If you are subject to the ‘means test’, you often will not qualify for Chapter 7, but this is not cut and dry.  It depends on the amount of your secured debt payments, county of residence, whether you are married, have medical issues and a variety of other factors.  These items are factored into the test and, in part, determine if you “pass” the bankruptcy means test and therefore qualify for Chapter 7.

Even if you “pass” the means test or do not have to take it all, there remains what is known as the totality of the circumstances tests under Section 707(b)(3) of the Bankruptcy Code.  This test asks the basic question (i.e. ability to pay) from a less technical perspective and can, at times, require that even people below the median income file Chapter 13 instead of Chapter 7.

What Debts are Discharged in Chapter 7?

Most debts are discharged in Chapter 7.  Credit cards, unsecured personal loans, medical debt, car repossession deficiencies are examples of the types of debts that are generally dischargeable.

What Debts are not Discharged in Chapter 7?

Not all debts are discharged in Chapter 7.  Student loans, recent taxes, and most divorce-related debts are a few examples.

Credit:

Chapter 7 Bankruptcy stays on your credit report for ten years from the date of filing.  This does not destroy your credit for the whole ten years.  Most people think it does.  What it does do is put a negative mark on your credit for the ten-year period.  As time passes the weight given to the bankruptcy by the credit bureaus gets lighter; after ten years it’s gone completely.

Assets in Chapter 7:

Chapter 7 is a liquidation.  What this means is that, in theory at least, you give up all of your non-exempt property for a discharge of your debts. In reality, most people have very little property, so they do not have to give up any of it in Chapter 7.

If you do have assets that are not exempt and want to keep them, you cannot do so in a Chapter 7 and will need to file a Chapter 13.  You can learn what will happen to your assets in a Chapter 7 bankruptcy by calling us and answering all of our questions honestly.

What Chapter 7 Can’t Do:

In Chapter 7 cases you cannot stop foreclosures by curing mortgage arrears like you can in Chapter 13 cases.  You can also not cram down car loans, strip off wholly unsecured second and third mortgages, and pay off non dischargeable tax debts.  Chapter 13 offers more flexibility and options, which is one of its chief advantages over Chapter 7.  However, sometimes Chapter 7 is the perfect remedy to financial problems that you just can’t fix any other way.

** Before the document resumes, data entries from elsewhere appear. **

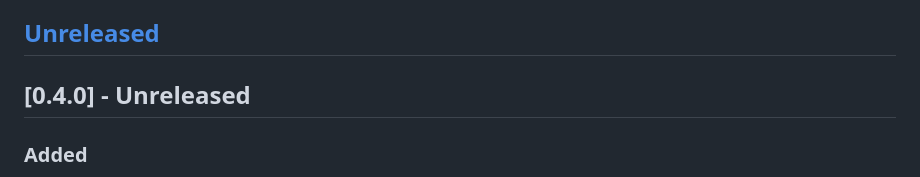
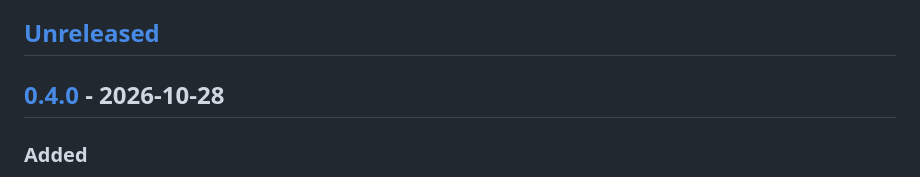
Before and after one commit to ToRexZ/mqtt-scope, a Markdown page: CHANGELOG.md, the part around one of its changes. Rendered like a GitHub page.

```diff
--- a/CHANGELOG.md
+++ b/CHANGELOG.md
@@ -6,7 +6,7 @@ All notable changes to MQTT Scope. The format follows
 
 ## [Unreleased]
 
-## [0.4.0] - Unreleased
+## [0.4.0] - 2026-10-28
 
 ### Added
 
```
Also changed, not shown: other parts of CHANGELOG.md (+2 -1 lines).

For a FREE consultation regarding which type of bankruptcy is best for you (Ch. 7 or Ch. 13) contact us on-line, fill out the contact form below or call (508) 655-6085 today.